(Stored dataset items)
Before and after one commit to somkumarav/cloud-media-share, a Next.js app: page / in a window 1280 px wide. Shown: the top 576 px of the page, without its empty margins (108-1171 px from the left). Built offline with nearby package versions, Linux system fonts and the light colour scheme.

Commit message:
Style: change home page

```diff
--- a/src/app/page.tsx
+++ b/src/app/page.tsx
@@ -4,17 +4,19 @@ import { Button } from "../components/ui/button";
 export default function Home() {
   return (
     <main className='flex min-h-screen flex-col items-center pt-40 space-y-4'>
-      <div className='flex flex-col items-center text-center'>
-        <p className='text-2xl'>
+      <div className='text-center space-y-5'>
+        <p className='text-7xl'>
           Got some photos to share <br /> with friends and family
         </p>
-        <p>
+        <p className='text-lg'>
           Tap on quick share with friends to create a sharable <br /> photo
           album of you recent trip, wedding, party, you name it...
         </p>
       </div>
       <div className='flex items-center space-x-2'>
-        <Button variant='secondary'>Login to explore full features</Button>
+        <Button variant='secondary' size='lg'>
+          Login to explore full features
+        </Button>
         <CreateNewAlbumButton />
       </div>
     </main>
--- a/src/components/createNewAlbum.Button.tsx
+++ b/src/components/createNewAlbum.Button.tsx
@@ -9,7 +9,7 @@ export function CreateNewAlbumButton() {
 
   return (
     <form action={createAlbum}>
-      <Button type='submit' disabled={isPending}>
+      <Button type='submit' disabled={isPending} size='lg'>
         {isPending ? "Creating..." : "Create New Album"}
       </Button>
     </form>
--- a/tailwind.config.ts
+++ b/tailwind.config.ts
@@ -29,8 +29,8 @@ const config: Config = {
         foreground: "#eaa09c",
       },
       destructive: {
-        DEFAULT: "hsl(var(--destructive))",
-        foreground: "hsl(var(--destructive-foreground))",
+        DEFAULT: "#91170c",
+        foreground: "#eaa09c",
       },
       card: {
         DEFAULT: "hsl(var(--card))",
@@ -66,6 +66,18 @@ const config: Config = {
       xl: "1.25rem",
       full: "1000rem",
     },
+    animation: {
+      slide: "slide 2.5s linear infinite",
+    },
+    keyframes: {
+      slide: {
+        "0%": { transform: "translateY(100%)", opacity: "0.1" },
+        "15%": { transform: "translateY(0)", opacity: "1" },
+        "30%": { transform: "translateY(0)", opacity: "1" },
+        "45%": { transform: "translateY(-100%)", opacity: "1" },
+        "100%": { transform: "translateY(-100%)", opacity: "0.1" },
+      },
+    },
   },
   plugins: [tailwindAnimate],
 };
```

[REQUIRED WORK] What is wanted is every line above, written out exactly.

[SOLUTION TO THIS TASK]
Before and after one commit to somkumarav/cloud-media-share, a Next.js app: page / in a window 1280 px wide. Shown: the top 576 px of the page, without its empty margins (108-1171 px from the left). Built offline with nearby package versions, Linux system fonts and the light colour scheme.

Commit message:
Style: change home page

```diff
--- a/src/app/page.tsx
+++ b/src/app/page.tsx
@@ -4,17 +4,19 @@ import { Button } from "../components/ui/button";
 export default function Home() {
   return (
     <main className='flex min-h-screen flex-col items-center pt-40 space-y-4'>
-      <div className='flex flex-col items-center text-center'>
-        <p className='text-2xl'>
+      <div className='text-center space-y-5'>
+        <p className='text-7xl'>
           Got some photos to share <br /> with friends and family
         </p>
-        <p>
+        <p className='text-lg'>
           Tap on quick share with friends to create a sharable <br /> photo
           album of you recent trip, wedding, party, you name it...
         </p>
       </div>
       <div className='flex items-center space-x-2'>
-        <Button variant='secondary'>Login to explore full features</Button>
+        <Button variant='secondary' size='lg'>
+          Login to explore full features
+        </Button>
         <CreateNewAlbumButton />
       </div>
     </main>
--- a/src/components/createNewAlbum.Button.tsx
+++ b/src/components/createNewAlbum.Button.tsx
@@ -9,7 +9,7 @@ export function CreateNewAlbumButton() {
 
   return (
     <form action={createAlbum}>
-      <Button type='submit' disabled={isPending}>
+      <Button type='submit' disabled={isPending} size='lg'>
         {isPending ? "Creating..." : "Create New Album"}
       </Button>
     </form>
--- a/tailwind.config.ts
+++ b/tailwind.config.ts
@@ -29,8 +29,8 @@ const config: Config = {
         foreground: "#eaa09c",
       },
       destructive: {
-        DEFAULT: "hsl(var(--destructive))",
-        foreground: "hsl(var(--destructive-foreground))",
+        DEFAULT: "#91170c",
+        foreground: "#eaa09c",
       },
       card: {
         DEFAULT: "hsl(var(--card))",
@@ -66,6 +66,18 @@ const config: Config = {
       xl: "1.25rem",
       full: "1000rem",
     },
+    animation: {
+      slide: "slide 2.5s linear infinite",
+    },
+    keyframes: {
+      slide: {
+        "0%": { transform: "translateY(100%)", opacity: "0.1" },
+        "15%": { transform: "translateY(0)", opacity: "1" },
+        "30%": { transform: "translateY(0)", opacity: "1" },
+        "45%": { transform: "translateY(-100%)", opacity: "1" },
+        "100%": { transform: "translateY(-100%)", opacity: "0.1" },
+      },
+    },
   },
   plugins: [tailwindAnimate],
 };
```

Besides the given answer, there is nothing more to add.